Welcome to the detailed (and spoiler-rich) review of Night of the Living Dead Christian. For a briefer review that doesn't give anything away, read the main review. If you're curious, here's a discussion of why I'm doing this.

This is a rather long bit of reaction, so I'm breaking it up into sections. Hopefully that will allow for more bite-sized discussions. So, now that you've all been fairly warned, we'll pick up the deconstruction after the jump:

Luther is a werewolf who wishes to be free of his curse. He has spent most of the book trying various things, none of which have worked. Following a fight with a werewolf hunter inside a burning church, Luther has spoken with Jesus and pledged himself to Him. Jesus then reaches down, grabs his wolfy jaws, and tears him apart.

Now we return to Narrator-Matt's viewpoint. Police and firefighters have arrived on the scene. They put out the fire and haul a wolf’s pelt from the wreckage. A few minutes later they pull Luther out also, miraculously undamaged save for a faint scar left from where Jesus removed his wolf-side.

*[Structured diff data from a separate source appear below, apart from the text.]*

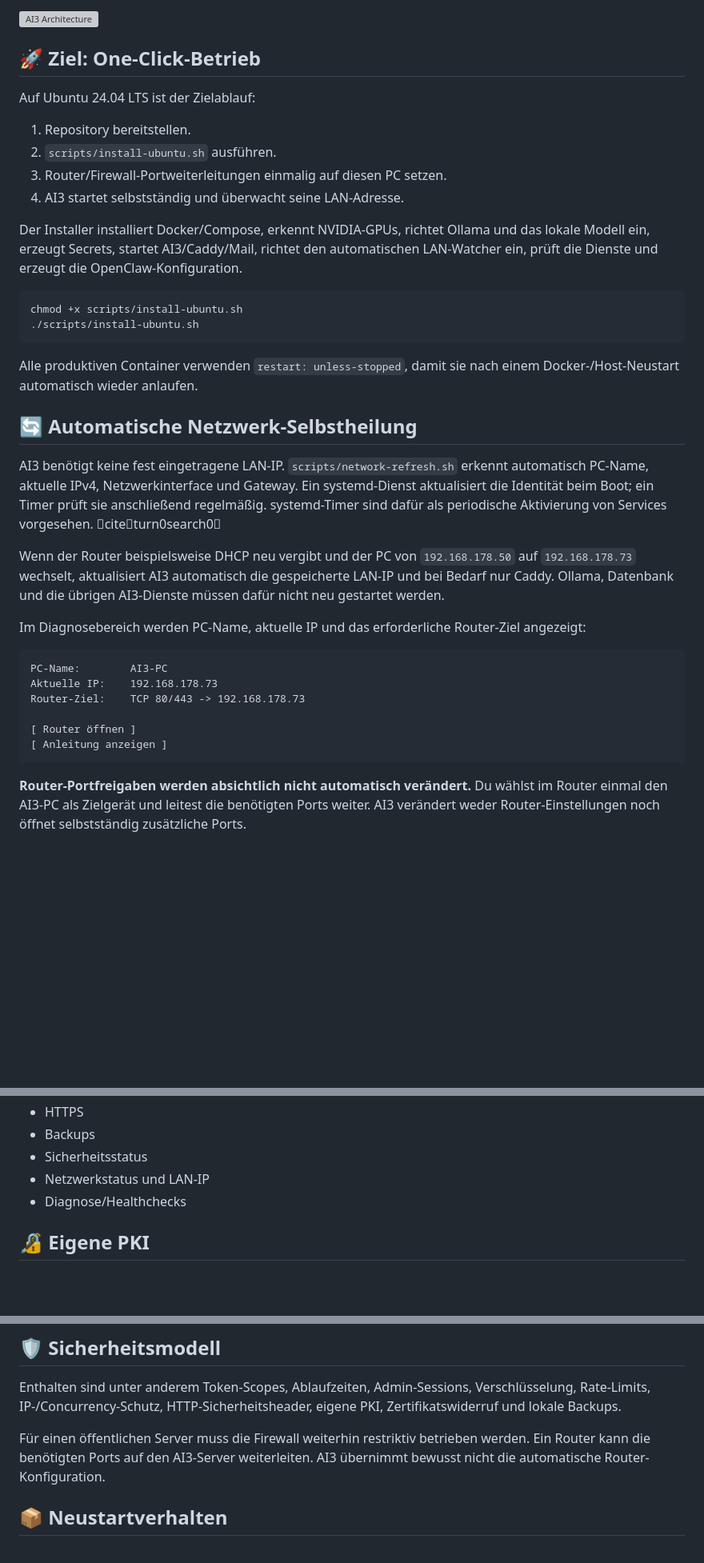
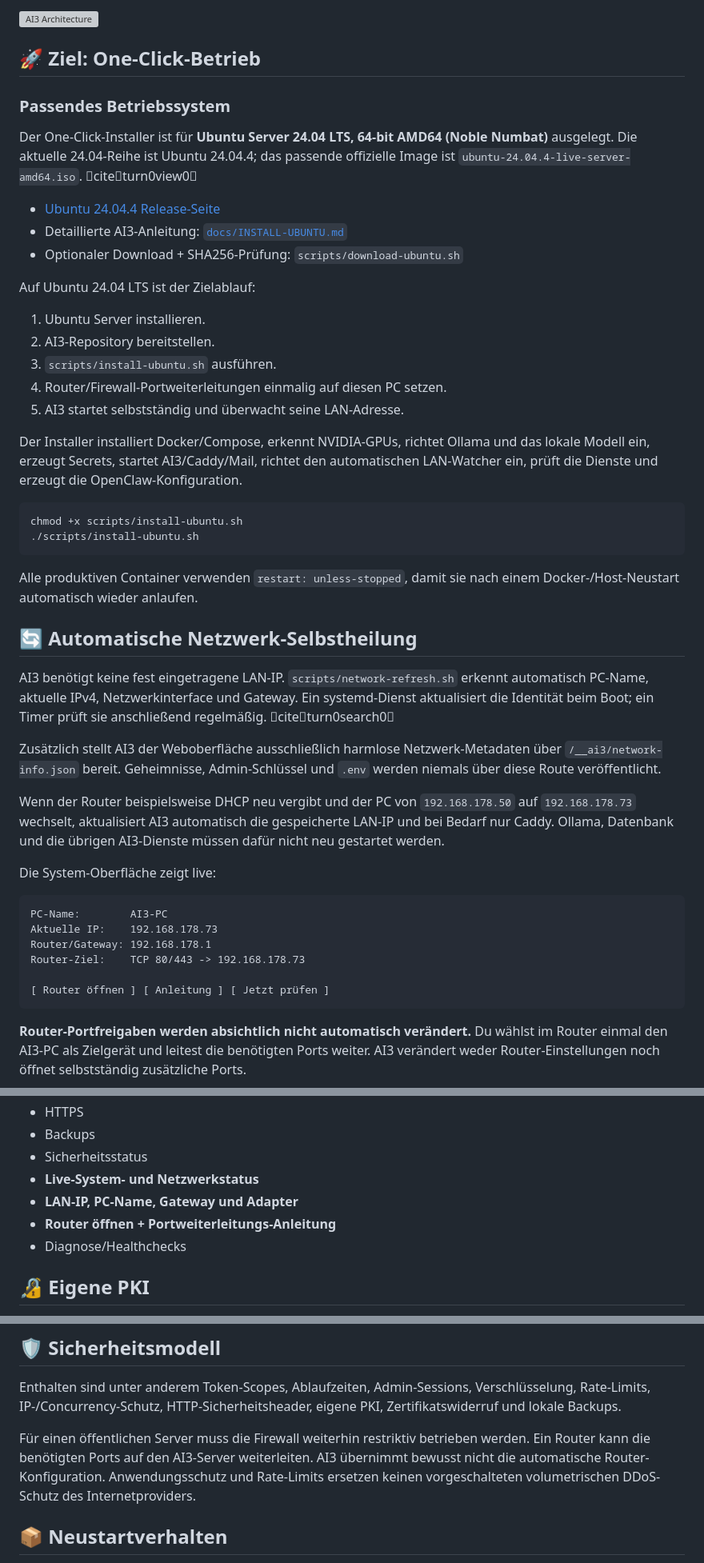
Before and after one commit to xDarkixx/Ai3, a Markdown page: README.md, 3 parts joined by grey strips. Shown at 80% size. Drawn GitHub-style; blank space fills up the shorter version; grey boxes are pictures that could not be loaded.

Commit message:
Polish Ubuntu documentation and network self-healing UI

````diff
--- a/README.md
+++ b/README.md
@@ -6,12 +6,21 @@ AI3 ist ein selbst gehostetes Gateway für lokale KI-Modelle, KI-Agenten, Benutz
 
 ## 🚀 Ziel: One-Click-Betrieb
 
+### Passendes Betriebssystem
+
+Der One-Click-Installer ist für **Ubuntu Server 24.04 LTS, 64-bit AMD64 (Noble Numbat)** ausgelegt. Die aktuelle 24.04-Reihe ist Ubuntu 24.04.4; das passende offizielle Image ist `ubuntu-24.04.4-live-server-amd64.iso`. citeturn0view0
+
+- [Ubuntu 24.04.4 Release-Seite](https://releases.ubuntu.com/24.04/)
+- Detaillierte AI3-Anleitung: [`docs/INSTALL-UBUNTU.md`](docs/INSTALL-UBUNTU.md)
+- Optionaler Download + SHA256-Prüfung: `scripts/download-ubuntu.sh`
+
 Auf Ubuntu 24.04 LTS ist der Zielablauf:
 
-1. Repository bereitstellen.
-2. `scripts/install-ubuntu.sh` ausführen.
-3. Router/Firewall-Portweiterleitungen einmalig auf diesen PC setzen.
-4. AI3 startet selbstständig und überwacht seine LAN-Adresse.
+1. Ubuntu Server installieren.
+2. AI3-Repository bereitstellen.
+3. `scripts/install-ubuntu.sh` ausführen.
+4. Router/Firewall-Portweiterleitungen einmalig auf diesen PC setzen.
+5. AI3 startet selbstständig und überwacht seine LAN-Adresse.
 
 Der Installer installiert Docker/Compose, erkennt NVIDIA-GPUs, richtet Ollama und das lokale Modell ein, erzeugt Secrets, startet AI3/Caddy/Mail, richtet den automatischen LAN-Watcher ein, prüft die Dienste und erzeugt die OpenClaw-Konfiguration.
 
@@ -24,19 +33,21 @@ Alle produktiven Container verwenden `restart: unless-stopped`, damit sie nach e
 
 ## 🔄 Automatische Netzwerk-Selbstheilung
 
-AI3 benötigt keine fest eingetragene LAN-IP. `scripts/network-refresh.sh` erkennt automatisch PC-Name, aktuelle IPv4, Netzwerkinterface und Gateway. Ein systemd-Dienst aktualisiert die Identität beim Boot; ein Timer prüft sie anschließend regelmäßig. systemd-Timer sind dafür als periodische Aktivierung von Services vorgesehen. citeturn0search0
+AI3 benötigt keine fest eingetragene LAN-IP. `scripts/network-refresh.sh` erkennt automatisch PC-Name, aktuelle IPv4, Netzwerkinterface und Gateway. Ein systemd-Dienst aktualisiert die Identität beim Boot; ein Timer prüft sie anschließend regelmäßig. citeturn0search0
+
+Zusätzlich stellt AI3 der Weboberfläche ausschließlich harmlose Netzwerk-Metadaten über `/__ai3/network-info.json` bereit. Geheimnisse, Admin-Schlüssel und `.env` werden niemals über diese Route veröffentlicht.
 
 Wenn der Router beispielsweise DHCP neu vergibt und der PC von `192.168.178.50` auf `192.168.178.73` wechselt, aktualisiert AI3 automatisch die gespeicherte LAN-IP und bei Bedarf nur Caddy. Ollama, Datenbank und die übrigen AI3-Dienste müssen dafür nicht neu gestartet werden.
 
-Im Diagnosebereich werden PC-Name, aktuelle IP und das erforderliche Router-Ziel angezeigt:
+Die System-Oberfläche zeigt live:
 
 ```text
 PC-Name:        AI3-PC
 Aktuelle IP:    192.168.178.73
+Router/Gateway: 192.168.178.1
 Router-Ziel:    TCP 80/443 -> 192.168.178.73
 
-[ Router öffnen ]
-[ Anleitung anzeigen ]
+[ Router öffnen ] [ Anleitung ] [ Jetzt prüfen ]
 ```
 
 **Router-Portfreigaben werden absichtlich nicht automatisch verändert.** Du wählst im Router einmal den AI3-PC als Zielgerät und leitest die benötigten Ports weiter. AI3 verändert weder Router-Einstellungen noch öffnet selbstständig zusätzliche Ports.
@@ -95,7 +106,9 @@ Das Control Center bündelt:
 - HTTPS
 - Backups
 - Sicherheitsstatus
-- Netzwerkstatus und LAN-IP
+- **Live-System- und Netzwerkstatus**
+- **LAN-IP, PC-Name, Gateway und Adapter**
+- **Router öffnen + Portweiterleitungs-Anleitung**
 - Diagnose/Healthchecks
 
 ## 🔏 Eigene PKI
@@ -114,7 +127,7 @@ Der Standardbetrieb ist auf **0 € für externe KI-, KYC-, SMTP- und Zertifikat
 
 Enthalten sind unter anderem Token-Scopes, Ablaufzeiten, Admin-Sessions, Verschlüsselung, Rate-Limits, IP-/Concurrency-Schutz, HTTP-Sicherheitsheader, eigene PKI, Zertifikatswiderruf und lokale Backups.
 
-Für einen öffentlichen Server muss die Firewall weiterhin restriktiv betrieben werden. Ein Router kann die benötigten Ports auf den AI3-Server weiterleiten. AI3 übernimmt bewusst nicht die automatische Router-Konfiguration.
+Für einen öffentlichen Server muss die Firewall weiterhin restriktiv betrieben werden. Ein Router kann die benötigten Ports auf den AI3-Server weiterleiten. AI3 übernimmt bewusst nicht die automatische Router-Konfiguration. Anwendungsschutz und Rate-Limits ersetzen keinen vorgeschalteten volumetrischen DDoS-Schutz des Internetproviders.
 
 ## 📦 Neustartverhalten
 
````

Luther is cured at last. He’s also a Christian, now, though he won’t be formally baptized until the epilogue. He spends a little time getting checked out in the hospital, and then Narrator-Matt takes him home. Narrator-Matt then says his goodbyes to Dr. Culbetron and Hibbs, and... well, we’ll come back to that. I have some issues with this resolution that I want to look at, first.

I don’t have an issue with Luther’s redemption per se. I don’t have an issue with Luther becoming a Christian - that’s the kind of book we’re reading here, after all. In a Romance novel, the main characters will get together; in a Mystery, the murder (or other crime) will get solved; in Christian Fiction the lost soul will be saved. The pleasure of reading doesn’t depend on the nature of the ending, but on how we get there; if you don’t like that sort of ending, you’re reading the wrong genre.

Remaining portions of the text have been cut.